Volume 15, Issue 1 (1999)

When you receive this issue of the New England Journal of Public Policy, we should be crossing the threshold from millennium mania to millennium madness. The former has concerned itself almost exclusively with the etiquette of millennium rites, where one ought to be on the occasion itself — embracing the starlit grandeur of the ancient pyramids, as if to remind ourselves that some things preceded the outgoing millennium and even exceeded the achievements of our own: in the silence of a Tibetan monastery to contemplate in serenity the philosophical implications of the momentous transition and reflect perhaps on the meaning of life itself, the imponderables of the seamlessness of eternity, the indivisibility of a universe that continues to confound our attempts to unravel its mysteries, or, as members of the less esoteric masses, part of worldwide revelries linked by satellite feeds that promise little more than massive hangovers on the first day of the new millennium.

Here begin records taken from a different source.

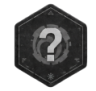
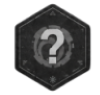
complete: complete all the hexmap umg, and finish the assamble work

diff --git a/Source/Arknight/Debug/HexMapDebug.cpp b/Source/Arknight/Debug/HexMapDebug.cpp
@@ -1,0 +1,29 @@
+// HexMapDebug.cpp
+
+#include "HexMapDebug.h"
+#include "Kismet/GameplayStatics.h"
+#include "../URougeliteRunSubsystem.h"
+#include "../HexMap/Controller/HexMapSubsystem.h"
+#include "Engine/GameInstance.h"
+
+void AHexMapDebug::BeginPlay()
+{
+	Super::BeginPlay();
+
+	UGameInstance* GI = UGameplayStatics::GetGameInstance(this);
+	if (GI)
+	{
+		if (URougeliteRunSubsystem* Subsystem = GI->GetSubsystem<URougeliteRunSubsystem>())
+		{
+			Subsystem->GlobalResource.FindOrAdd(EResourceType::AP) = initialAP;
+		}
+
+		if(UHexMapSubsystem* HexMapSubsystem = GI->GetSubsystem<UHexMapSubsystem>())
+		{
+			HexMapSubsystem->InitializeNewRun(FMath::Rand());
+			HexMapSubsystem->EnterRegion(EHexRegionType::Wood);
+			UGameplayStatics::OpenLevel(this, FName("Lvl_HexMap"));
+		}
+	}
+
+}

diff --git a/Source/Arknight/Debug/HexMapDebug.h b/Source/Arknight/Debug/HexMapDebug.h
@@ -1,0 +1,21 @@
+// HexMapDebug.h
+
+#pragma once
+
+#include "CoreMinimal.h"
+#include "GameFramework/GameModeBase.h"
+#include "HexMapDebug.generated.h"
+
+UCLASS()
+class ARKNIGHT_API AHexMapDebug : public AGameModeBase
+{
+	GENERATED_BODY()
+
+public:
+
+	UPROPERTY(EditAnywhere, BlueprintReadWrite, Category = "Debug")
+	int32 initialAP = 10;
+
+protected:
+	virtual void BeginPlay() override;
+};

diff --git a/Source/Arknight/HexMap/Controller/HexMapPlayerController.cpp b/Source/Arknight/HexMap/Controller/HexMapPlayerController.cpp
@@ -13,10 +13,6 @@ void AHexMapPlayerController::BeginPlay()
 
 	bShowMouseCursor = true;
 
-	FInputModeGameAndUI InputMode;
-	InputMode.SetHideCursorDuringCapture(false);
-	SetInputMode(InputMode);
-
 	HexMapSubsystemP = GetGameInstance() ? GetGameInstance()->GetSubsystem<UHexMapSubsystem>() : nullptr;
 	if (!HexMapSubsystemP)
 	{
@@ -29,12 +25,15 @@ void AHexMapPlayerController::BeginPlay()
 		if (MapWidgetInstance)
 		{
 			MapWidgetInstance->AddToViewport();
+			FInputModeUIOnly InputMode;
+			InputMode.SetWidgetToFocus(MapWidgetInstance->TakeWidget());
+			SetInputMode(InputMode);
 		}
 	}
 	else
 	{
 		UE_LOG(LogTemp, Warning, TEXT("HexMapPlayerController has no MapWidgetClass assigned."));
-	}
+	}	
 }
 
 void AHexMapPlayerController::HandleNodeClicked(FIntVector2 Coordinate)

diff --git a/Source/Arknight/BattleMap/UI/SettlementWidget.cpp b/Source/Arknight/BattleMap/UI/SettlementWidget.cpp
@@ -86,7 +86,7 @@ void USettlementWidget::OnConfirmClicked()
 		if (HexMap->GetCurrentAP() > 3)
 		{
 			HexMap->ChangeCurrentAP(-3);
-			UGameplayStatics::OpenLevel(this, TEXT("HexMap"));
+			UGameplayStatics::OpenLevel(this, TEXT("Lvl_HexMap"));
 		}
 		else
 		{
@@ -96,6 +96,6 @@ void USettlementWidget::OnConfirmClicked()
 	}
 	else
 	{
-		UGameplayStatics::OpenLevel(this, TEXT("HexMap"));
+		UGameplayStatics::OpenLevel(this, TEXT("Lvl_HexMap"));
 	}
 }

diff --git a/Source/Arknight/URougeliteRunSubsystem.cpp b/Source/Arknight/URougeliteRunSubsystem.cpp
@@ -40,7 +40,7 @@ void URougeliteRunSubsystem::LoadGame()
 		UE_LOG(LogTemp, Warning, TEXT("no save found, create new"));
 	}
 
-	GlobaleResource = CurrentSaveGame ? CurrentSaveGame->GlobalResources : TMap<EResourceType, int32>();
+	GlobalResource = CurrentSaveGame ? CurrentSaveGame->GlobalResources : TMap<EResourceType, int32>();
 }
 
 void URougeliteRunSubsystem::SaveGame()
@@ -161,7 +161,7 @@ void URougeliteRunSubsystem::AddResource(EResourceType Type, int32 Amount)
 	}
 
 	CurrentSaveGame->GlobalResources.FindOrAdd(Type) += Amount;
-	GlobaleResource.FindOrAdd(Type) += Amount;
+	GlobalResource.FindOrAdd(Type) += Amount;
 }
 
 void URougeliteRunSubsystem::AddGameResource(EResourceType Type, int32 Amount)

diff --git a/Source/Arknight/DS.h b/Source/Arknight/DS.h
@@ -241,7 +241,7 @@ struct FIconImageRow : public FTableRowBase
 	GENERATED_BODY()
 public:
 	UPROPERTY(EditAnywhere, BlueprintReadOnly, Category = "Icon Config")
-	FName ResourceType = NAME_None;
+	FName IconName = NAME_None;
 
 	UPROPERTY(EditAnywhere, BlueprintReadOnly, Category = "Icon Config")
 	TSoftObjectPtr<UTexture2D> IconTexture = nullptr;

diff --git a/Source/Arknight/HexMap/Controller/HexMapSubsystem.cpp b/Source/Arknight/HexMap/Controller/HexMapSubsystem.cpp
@@ -41,7 +41,7 @@ void UHexMapSubsystem::InitializeNewRun(int32 Seed)
 	if (URougeliteRunSubsystem* Run = GetGameInstance()->GetSubsystem<URougeliteRunSubsystem>())
 	{
 		CurrentGameResources.Add(EResourceType::AP,
-			Run->GlobaleResource.FindRef(EResourceType::AP));
+			Run->GlobalResource.FindRef(EResourceType::AP));
 	}
 
 	GenerateRegionNodes(EHexRegionType::Wood);

diff --git a/Source/Arknight/URougeliteRunSubsystem.h b/Source/Arknight/URougeliteRunSubsystem.h
@@ -31,7 +31,7 @@ public:
 	TArray<FOperatorRosterData> GlobalRoster;
 
 	UPROPERTY(VisibleAnywhere, BlueprintReadOnly, Category = "MetaProgression")
-	TMap<EResourceType, int32> GlobaleResource;
+	TMap<EResourceType, int32> GlobalResource;
 
 	UPROPERTY(VisibleAnywhere, BlueprintReadOnly, Category = "System|Subsystems")
 	UHexMapSubsystem* MapManager = nullptr;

This issue of the New England Journal of Public Policy covers a range of public policy subjects, all pertinent to the direction federal- and state-level government will take in the coming decades.

Front Matter

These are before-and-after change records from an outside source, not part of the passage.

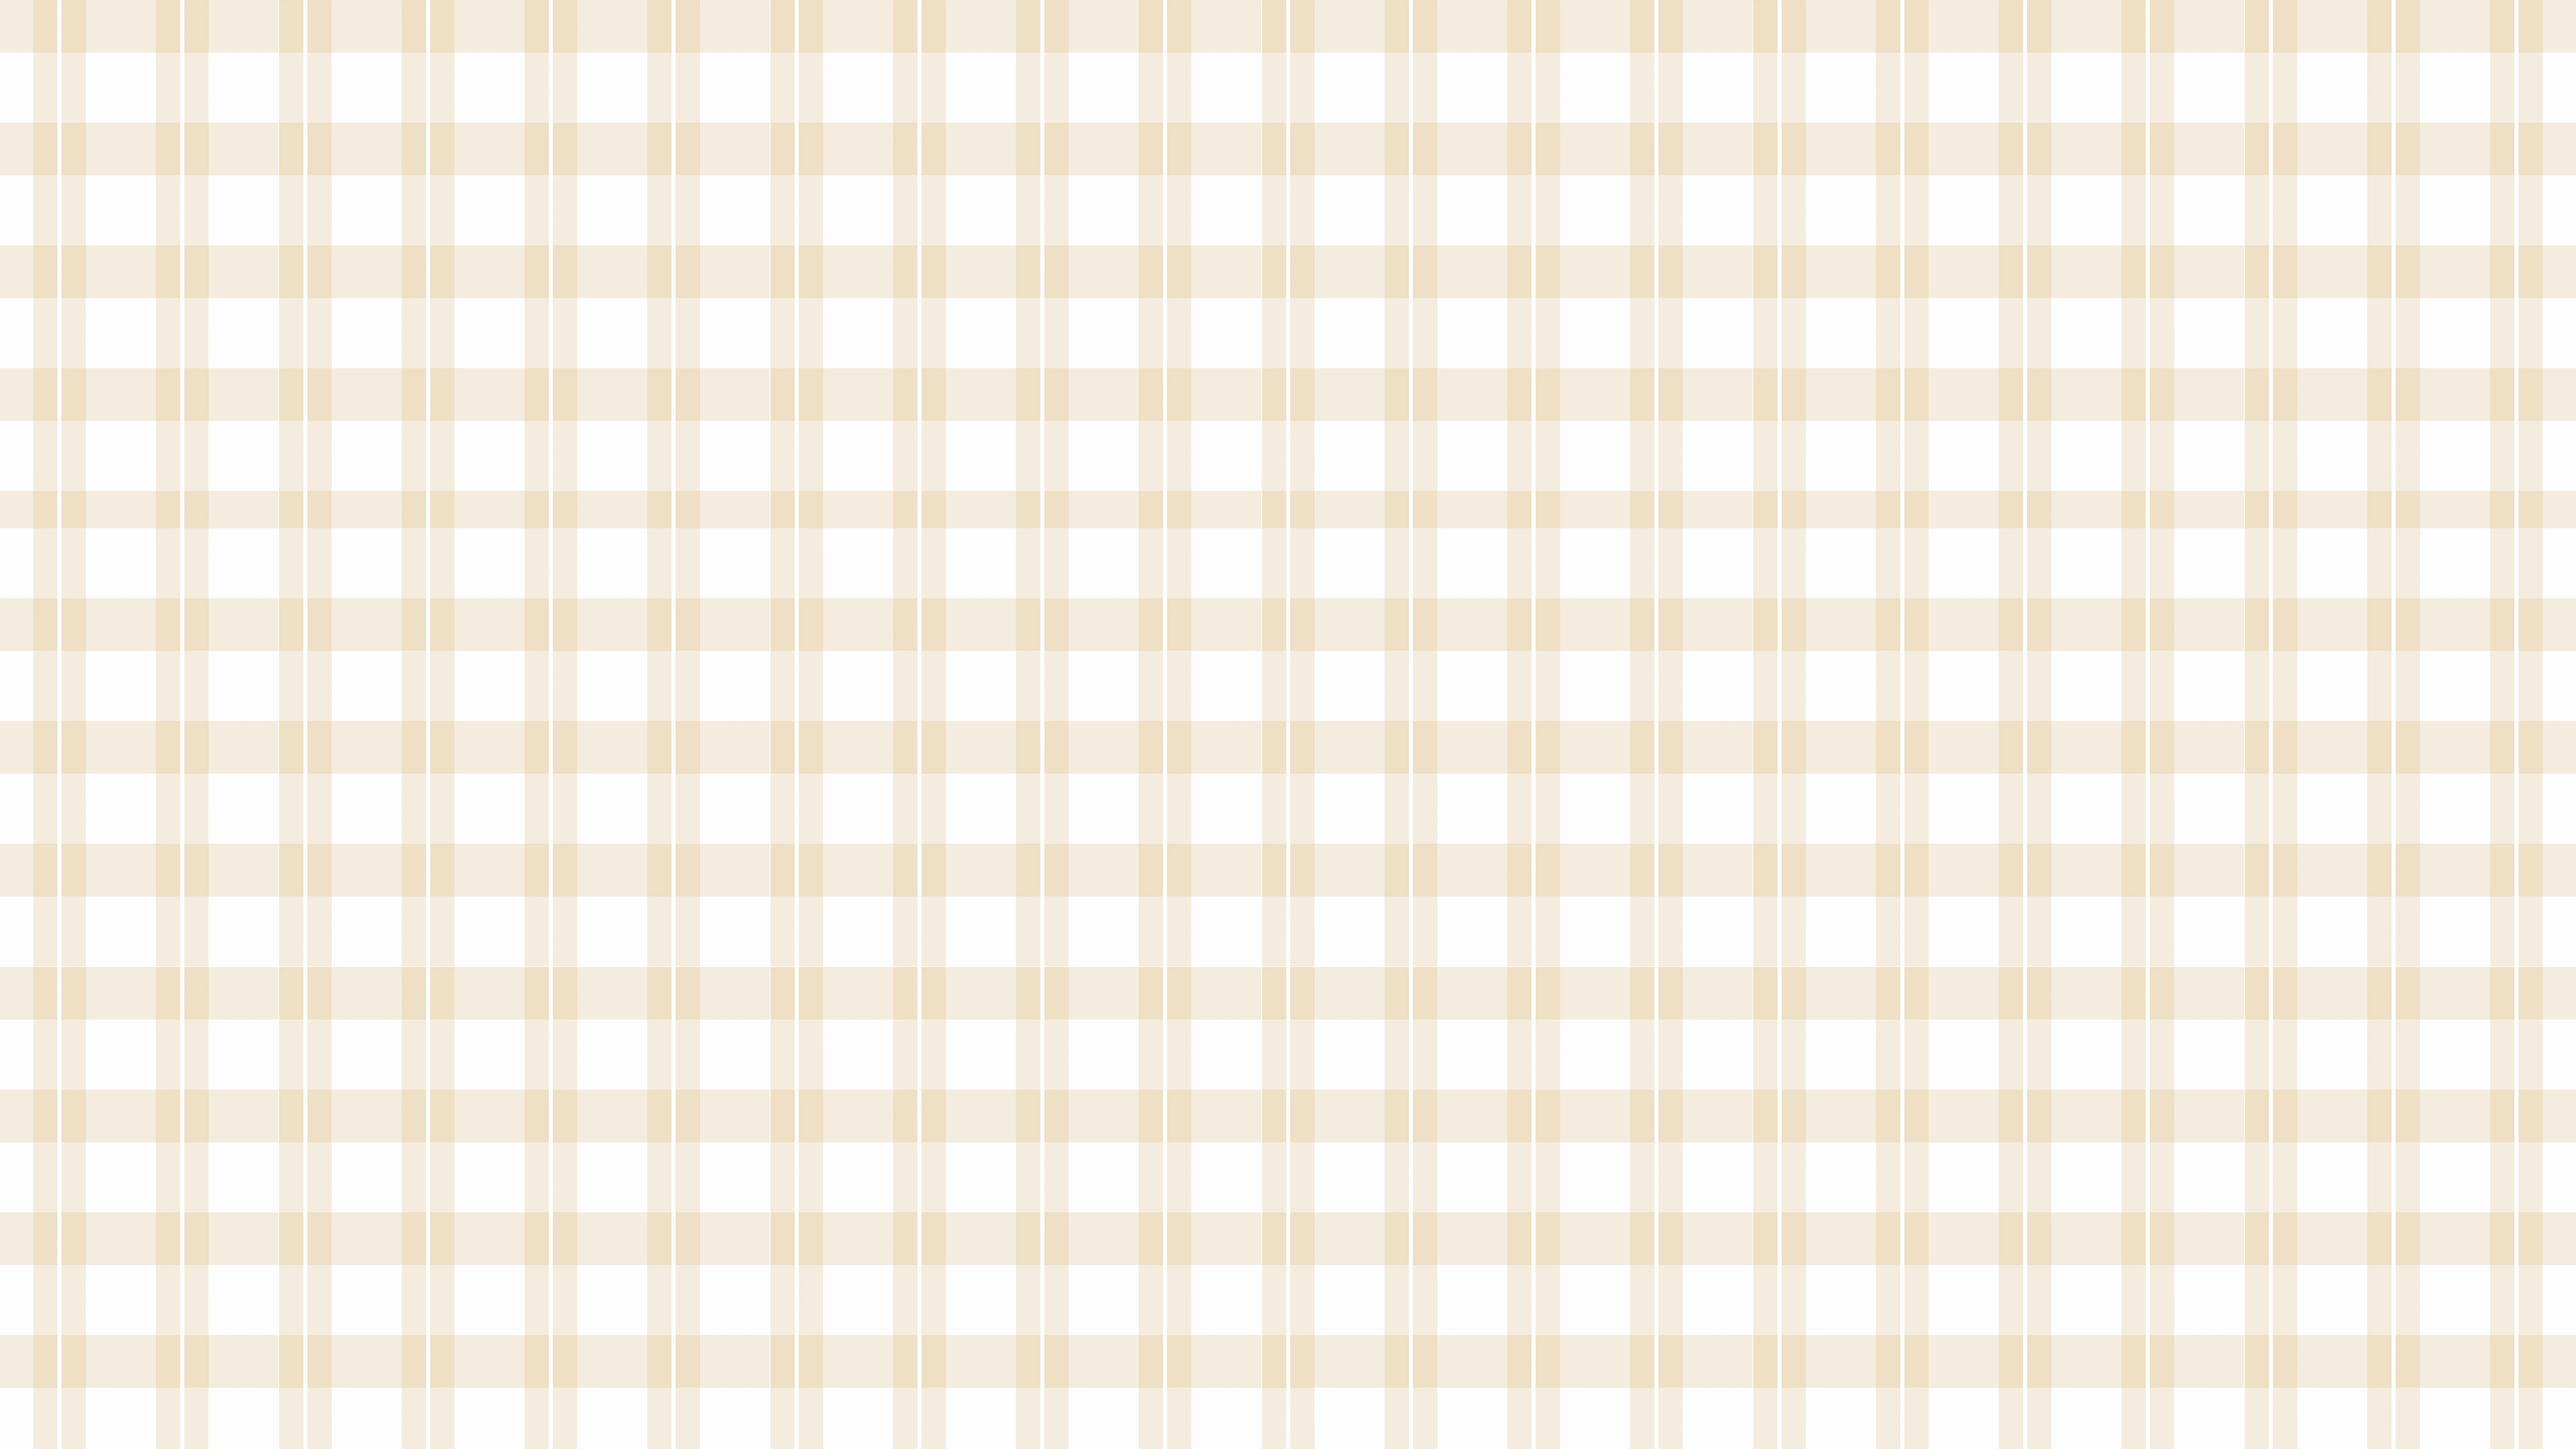
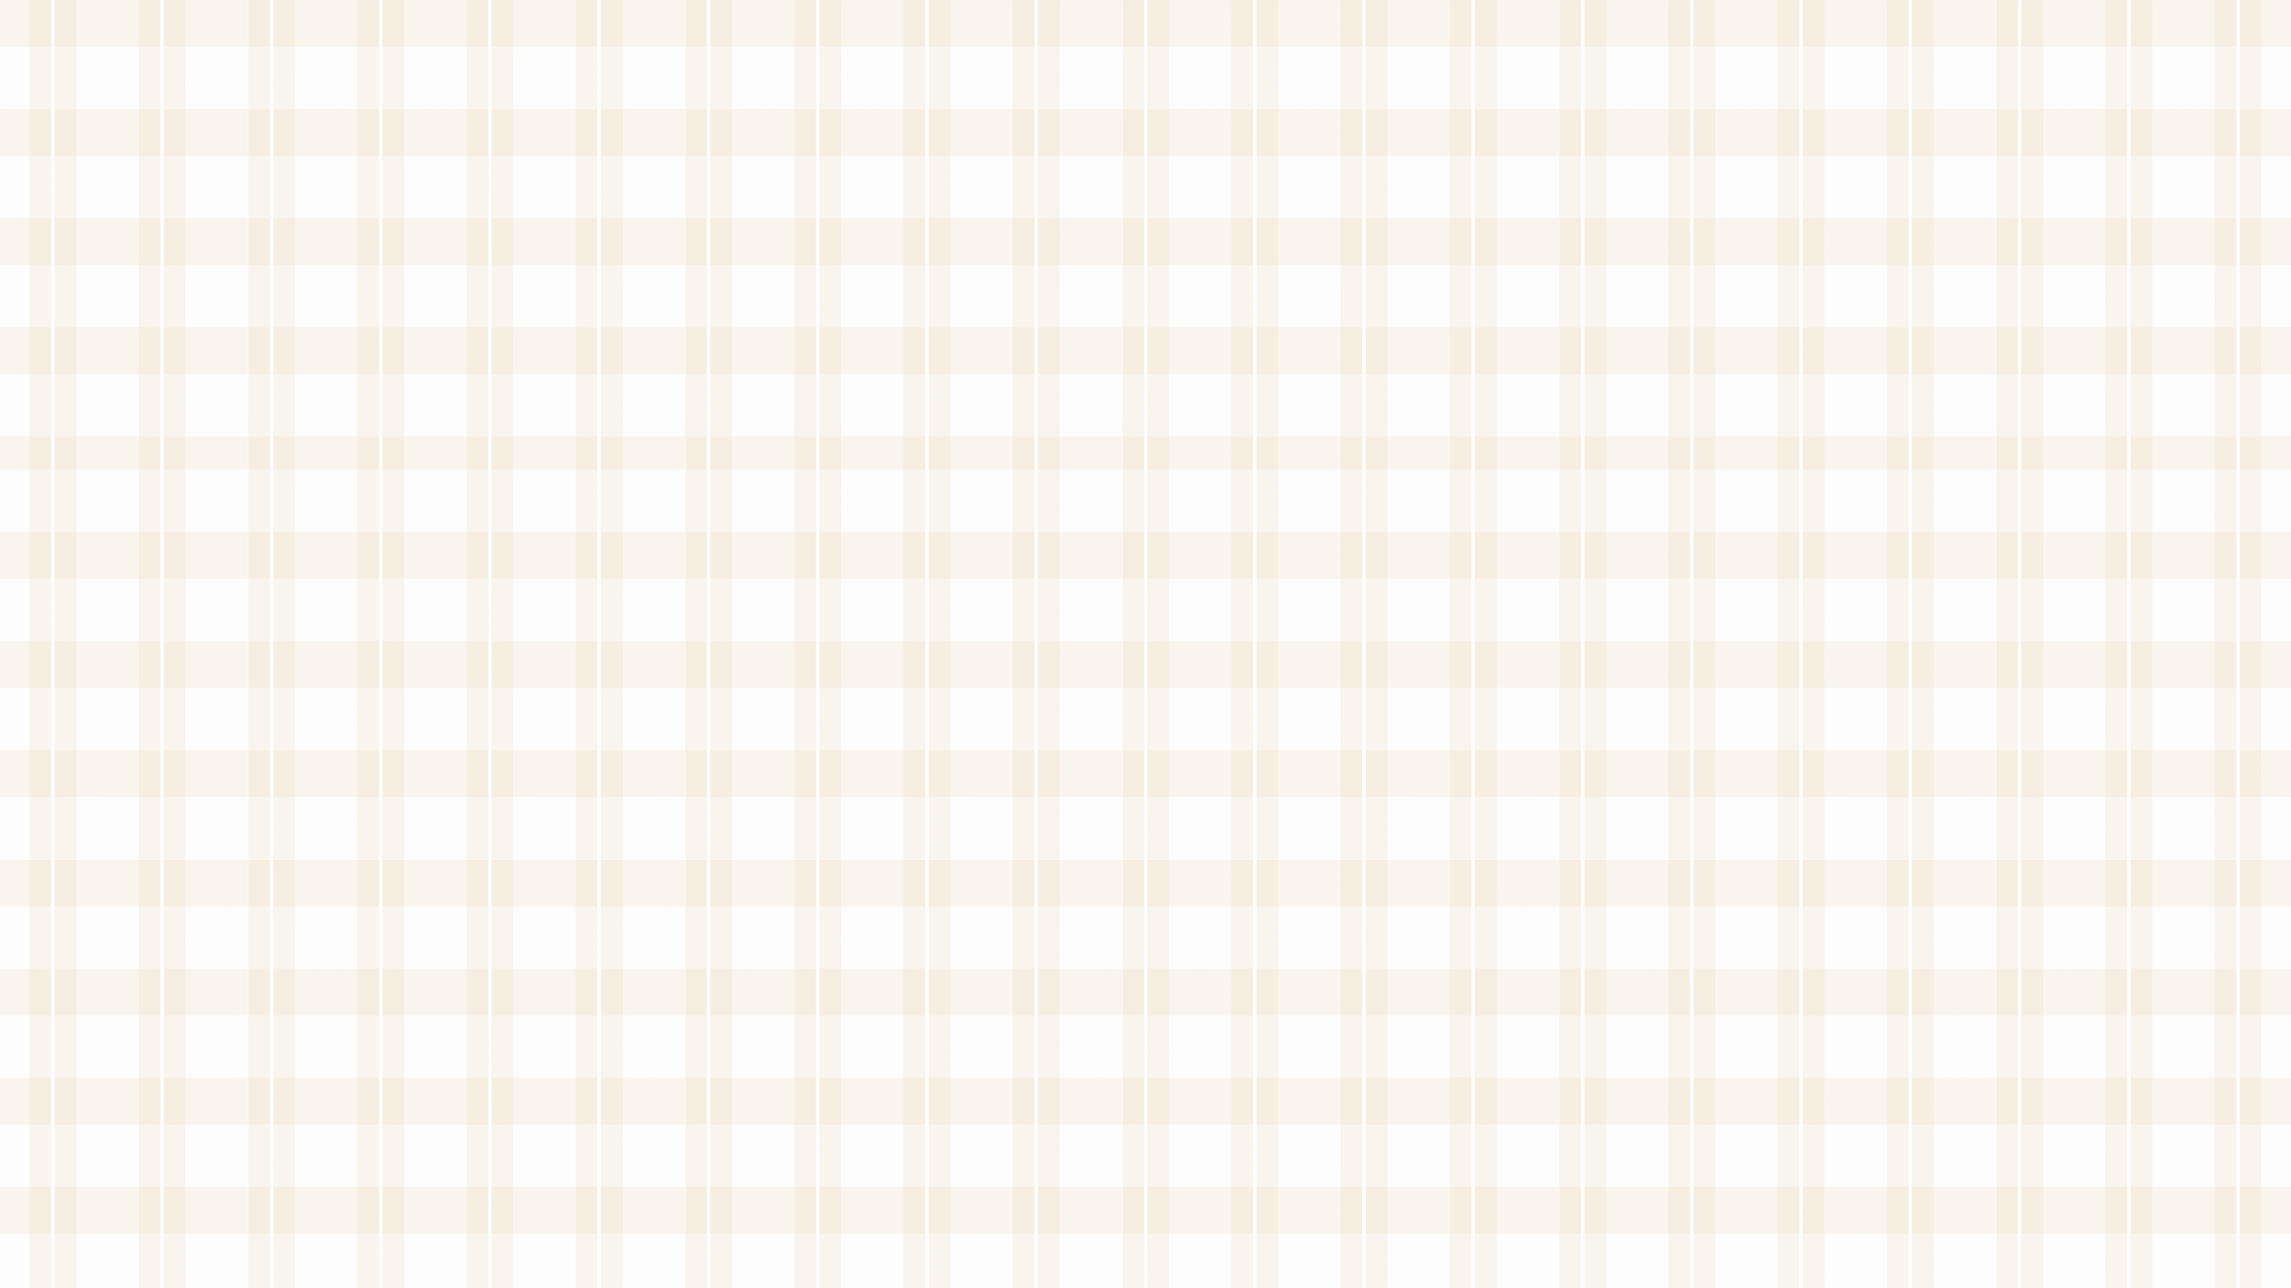
imagens

diff --git a/pagLogin/login.php b/pagLogin/login.php
@@ -131,7 +131,7 @@ if(isset($_POST['email']) || isset($_POST['senha'])) {
 
     h1 {
         font-family: 'Crimson Pro', Georgia, serif;
-        font-size: 26px;
+        font-size: 25.3px;
         color: #8c2d19; 
         text-align: center;
         font-weight: 600;
@@ -163,7 +163,7 @@ if(isset($_POST['email']) || isset($_POST['senha'])) {
 
     .img2 {
         display: block;
-        width: 56px;
+        width: 80px;
         height: 80px;
     }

Editor's Notes


Editor's Note
Padraig O'Malley



Welfare Reform: Lessons from New England
Richard M. Francis and Thomas J. Anton


Race, Class, and the Distribution of Radioactive Waste in New England
Douglas J. Anderton, John Michael Oates, and Michael R. Fraser

Back Matter


Padraig O'Malley
Copy Editor
Geraldine C. Morse
Design Coordinator
Ruth E. Finn
Erica M. White
Sheila L. Gagnon